Acrodermatitis pustulosa perstans has, since its recognition, been a most interesting and baffling skin disorder to treat. The above name, given by Sachs, MacKee and Rothstein,1 emphasizes the persistency of the disease in spite of all usual therapeutic measures. So also does the synonym recalcitrant pustular eruptions of the palms and soles.2 The diversity in thought as to etiology is emphasized by the other synonyms, namely, pustular psoriasis of Barber3 and pustular bacterids of Andrews and Machacek.4 The etiology is still unknown. The histopathological picture is now clear, thanks to Wilbert Sachs.5
Recently such unusual success was obtained in clinically clearing consecutive cases of acrodermatitis pustulosa perstans that it was thought worth while to record the method of treatment so that more widespread evaluation might be undertaken.
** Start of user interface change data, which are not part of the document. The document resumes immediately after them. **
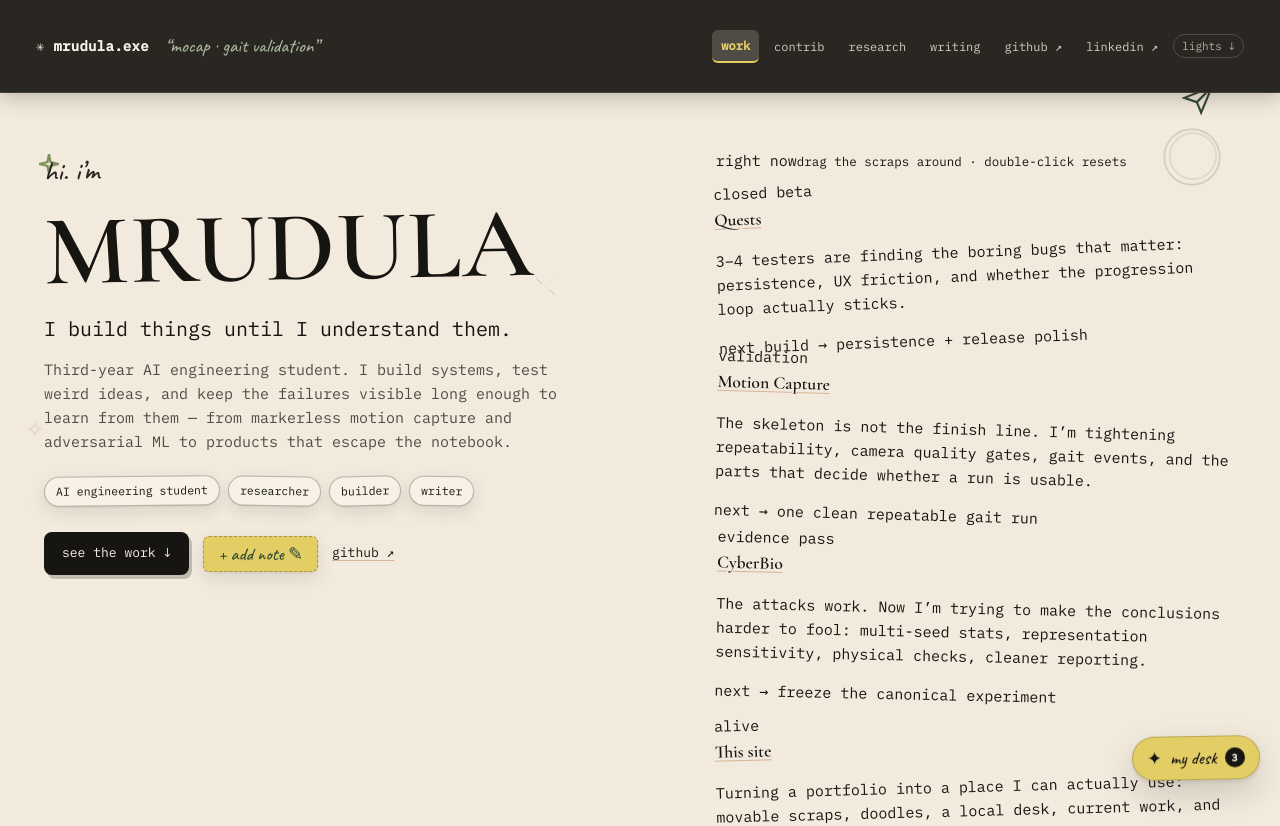
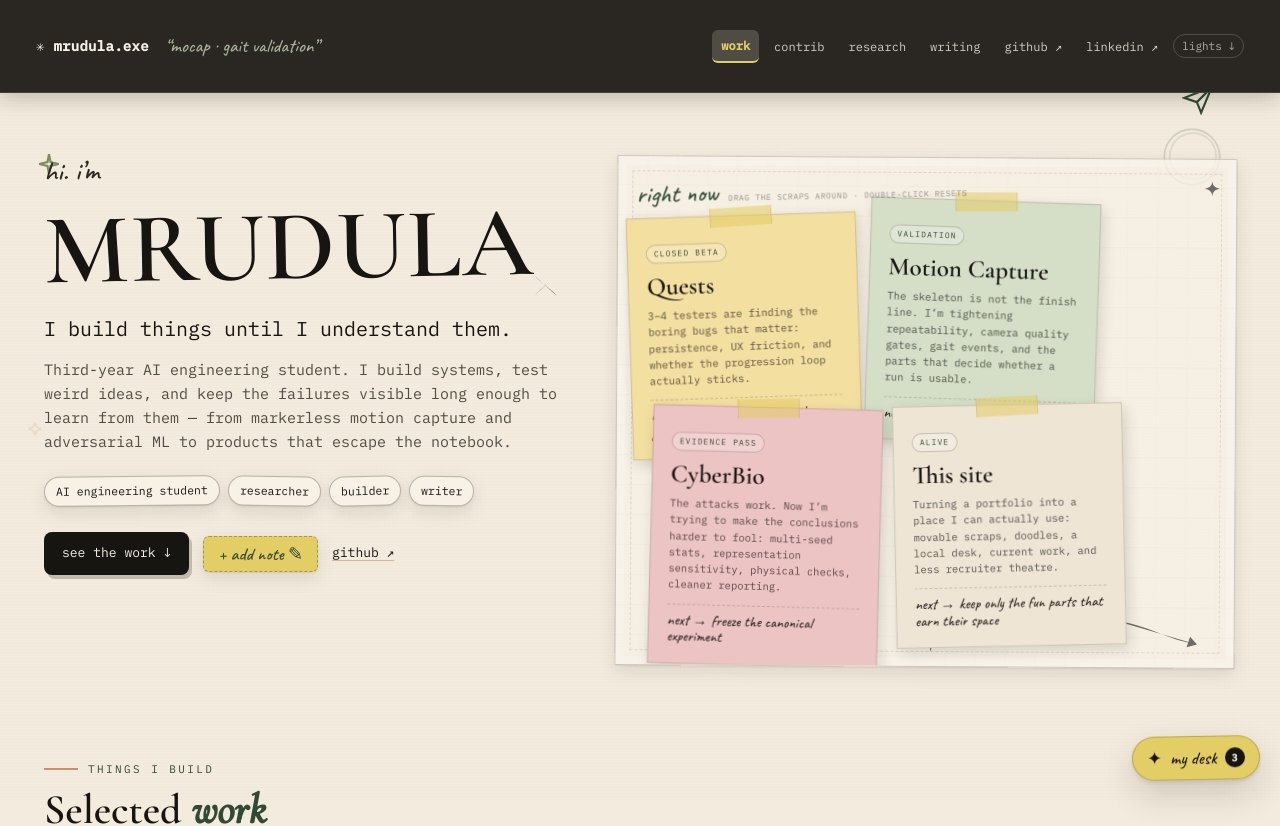
Before and after one commit to Mrudula-itsjuzme/portfolio-site, a React (Vite) app: page / in a window 1280 px wide. Shown: the top 826 px of the page. Built offline with nearby package versions, Linux system fonts and the light colour scheme.

Commit message:
style: make current work tactile and contributions legible

```diff
--- a/src/styles/lab.css
+++ b/src/styles/lab.css
@@ -2368,3 +2368,338 @@ html[data-fullscreen="true"] .hero,
     flex-direction: column;
   }
 }
+
+
+/* ============================================================
+   visual pass — current workboard + contribution ledger
+   ============================================================ */
+
+.hero {
+  grid-template-columns: minmax(0, .92fr) minmax(520px, 1.08fr);
+  gap: 44px;
+}
+
+.hero-workboard {
+  position: relative;
+  min-height: 510px;
+  margin-top: 8px;
+  border: 1px solid rgba(23,21,18,.18);
+  background:
+    linear-gradient(rgba(247,241,230,.73), rgba(247,241,230,.73)),
+    repeating-linear-gradient(0deg, transparent 0 29px, rgba(49,74,53,.09) 29px 30px),
+    repeating-linear-gradient(90deg, transparent 0 29px, rgba(49,74,53,.05) 29px 30px);
+  box-shadow: inset 0 0 0 8px rgba(255,255,255,.2), var(--shadow-paper);
+  transform: rotate(.35deg);
+  overflow: hidden;
+}
+
+.hero-workboard::after {
+  content: "";
+  position: absolute;
+  inset: 14px;
+  border: 1px dashed rgba(23,21,18,.12);
+  pointer-events: none;
+}
+
+.workboard-label {
+  position: absolute;
+  z-index: 12;
+  left: 18px;
+  top: 14px;
+  display: flex;
+  align-items: baseline;
+  gap: 10px;
+  transform: rotate(-1.5deg);
+}
+
+.workboard-label span {
+  font-family: var(--hand);
+  font-size: 25px;
+  color: var(--forest);
+}
+
+.workboard-label small {
+  font-size: 8px;
+  letter-spacing: .08em;
+  text-transform: uppercase;
+  color: rgba(23,21,18,.44);
+}
+
+.movable-scrap {
+  position: absolute;
+  width: min(230px, 44%);
+  min-height: 170px;
+  padding: 21px 18px 17px;
+  border: 1px solid rgba(23,21,18,.15);
+  box-shadow: 3px 5px 14px rgba(23,21,18,.14);
+  cursor: grab;
+  touch-action: none;
+  user-select: none;
+  transition: box-shadow .16s ease, transform .16s ease;
+}
+
+.movable-scrap.dragging {
+  cursor: grabbing;
+  box-shadow: 8px 14px 28px rgba(23,21,18,.23);
+  transform: rotate(0deg) scale(1.025) !important;
+}
+
+.movable-scrap:hover {
+  box-shadow: 5px 9px 20px rgba(23,21,18,.19);
+}
+
+.scrap-butter { background: #f3dfa0; }
+.scrap-sage { background: #d5dfc8; }
+.scrap-pink { background: #edc4c4; }
+.scrap-paper { background: #eee5d5; }
+
+.scrap-tape {
+  position: absolute;
+  width: 62px;
+  height: 19px;
+  top: -9px;
+  left: calc(50% - 31px);
+  background: rgba(227,205,101,.55);
+  border-left: 1px solid rgba(23,21,18,.07);
+  border-right: 1px solid rgba(23,21,18,.07);
+  transform: rotate(-2deg);
+}
+
+.scrap-status {
+  display: inline-block;
+  font-size: 8px;
+  text-transform: uppercase;
+  letter-spacing: .14em;
+  padding: 2px 7px;
+  border: 1px solid rgba(23,21,18,.2);
+  border-radius: 999px;
+  color: var(--forest);
+  background: rgba(255,255,255,.24);
+}
+
+.movable-scrap h3 {
+  font-size: 25px;
+  line-height: 1;
+  margin: 11px 0 8px;
+}
+
+.movable-scrap h3 a {
+  text-decoration: none;
+}
+
+.movable-scrap p {
+  margin: 0;
+  font-size: 10.5px;
+  line-height: 1.55;
+  color: rgba(23,21,18,.7);
+}
+
+.scrap-next {
+  display: block;
+  margin-top: 11px;
+  padding-top: 8px;
+  border-top: 1px dashed rgba(23,21,18,.18);
+  font-family: var(--hand);
+  font-size: 15px;
+  line-height: 1.1;
+  color: var(--charcoal);
+}
+
+.workboard-sparkle,
+.workboard-arrow {
+  position: absolute;
+  opacity: .55;
+  pointer-events: none;
+}
+
+.sparkle-a { right: 15px; top: 20px; color: var(--clay); }
+.sparkle-b { left: 49%; bottom: 11px; color: var(--moss); }
+.workboard-arrow { right: 28px; bottom: 22px; transform: rotate(18deg); }
+
+.contribution-section {
+  margin-top: 104px;
+}
+
+.contribution-ledger {
+  position: relative;
+  margin-top: 26px;
+  background: var(--cream);
+  border: 1px solid rgba(23,21,18,.16);
+  box-shadow: var(--shadow-paper);
+  overflow: hidden;
+}
+
+.ledger-spine {
+  position: absolute;
+  top: 0;
+  bottom: 0;
+  left: 116px;
+  width: 1px;
+  background: rgba(23,21,18,.12);
+}
+
+.contribution-row {
+  display: grid;
+  grid-template-columns: 96px minmax(145px, .7fr) minmax(240px, 1.7fr) 72px 24px;
+  gap: 18px;
+  align-items: center;
+  min-height: 74px;
+  padding: 13px 18px;
+  color: inherit;
+  text-decoration: none;
+  border-bottom: 1px dashed rgba(23,21,18,.14);
+  transition: background .14s ease, transform .14s ease;
+}
+
+.contribution-row:last-child { border-bottom: 0; }
+
+.contribution-row:hover {
+  background: rgba(227,205,101,.13);
+  transform: translateX(4px);
+}
+
+.contribution-status {
+  display: inline-flex;
+  align-items: center;
+  gap: 7px;
+  font-size: 9px;
+  text-transform: uppercase;
+  letter-spacing: .12em;
+}
+
+.contribution-status i {
+  width: 8px;
+  height: 8px;
+  border-radius: 50%;
+  background: var(--clay);
+  box-shadow: 0 0 0 3px rgba(201,143,107,.12);
+}
+
+.status-merged .contribution-status i {
+  background: var(--forest);
+  box-shadow: 0 0 0 3px rgba(49,74,53,.12);
+}
+
+.contribution-project {
+  font-family: var(--serif);
+  font-size: 18px;
+  font-weight: 600;
+}
+
+.contribution-title {
+  font-size: 11px;
+  line-height: 1.45;
+  color: rgba(23,21,18,.7);
+}
+
+.contribution-when {
+  font-size: 9px;
+  color: rgba(23,21,18,.46);
+}
+
+.contribution-arrow {
+  font-size: 14px;
+  color: var(--forest);
+}
+
+.contribution-note {
+  max-width: 600px;
+  margin: 13px 0 0 auto;
+  font-family: var(--hand);
+  font-size: 18px;
+  line-height: 1.2;
+  text-align: right;
+  color: var(--clay);
+  transform: rotate(-.7deg);
+}
+
+@media (max-width: 1040px) {
+  .hero {
+    grid-template-columns: 1fr;
+  }
+
+  .hero-workboard {
+    min-height: 500px;
+    max-width: 620px;
+  }
+}
+
+@media (max-width: 720px) {
+  .hero-workboard {
+    display: grid;
+    grid-template-columns: 1fr;
+    gap: 12px;
+    min-height: 0;
+    padding: 58px 12px 16px;
+    transform: none;
+    overflow: visible;
+  }
+
+  .movable-scrap {
+    position: relative !important;
+    left: auto !important;
+    top: auto !important;
+    width: 100%;
+    min-height: 0;
+    transform: none !important;
+    cursor: default;
+  }
+
+  .workboard-label {
+    left: 15px;
+    top: 12px;
+  }
+
+  .workboard-label small {
+    display: none;
+  }
+
+  .workboard-sparkle,
+  .workboard-arrow {
+    display: none;
+  }
+
+  .contribution-ledger {
+    background: transparent;
+    border: 0;
+    box-shadow: none;
+    overflow: visible;
+  }
+
+  .ledger-spine {
+    display: none;
+  }
+
+  .contribution-row {
+    grid-template-columns: 1fr auto;
+    gap: 6px 12px;
+    min-height: 0;
+    margin-bottom: 10px;
+    padding: 14px;
+    background: var(--cream);
+    border: 1px solid rgba(23,21,18,.14);
+    box-shadow: var(--shadow-paper);
+  }
+
+  .contribution-status,
+  .contribution-project,
+  .contribution-title {
+    grid-column: 1;
+  }
+
+  .contribution-when,
+  .contribution-arrow {
+    grid-column: 2;
+  }
+
+  .contribution-status { grid-row: 1; }
+  .contribution-when { grid-row: 1; }
+  .contribution-project { grid-row: 2; }
+  .contribution-arrow { grid-row: 2; }
+  .contribution-title { grid-row: 3; }
+
+  .contribution-note {
+    text-align: left;
+    margin-left: 4px;
+  }
+}
```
These cases showed the typical clinical appearance of tiny, deep vesiculopustules studding erythematous, slightly scaly patches on the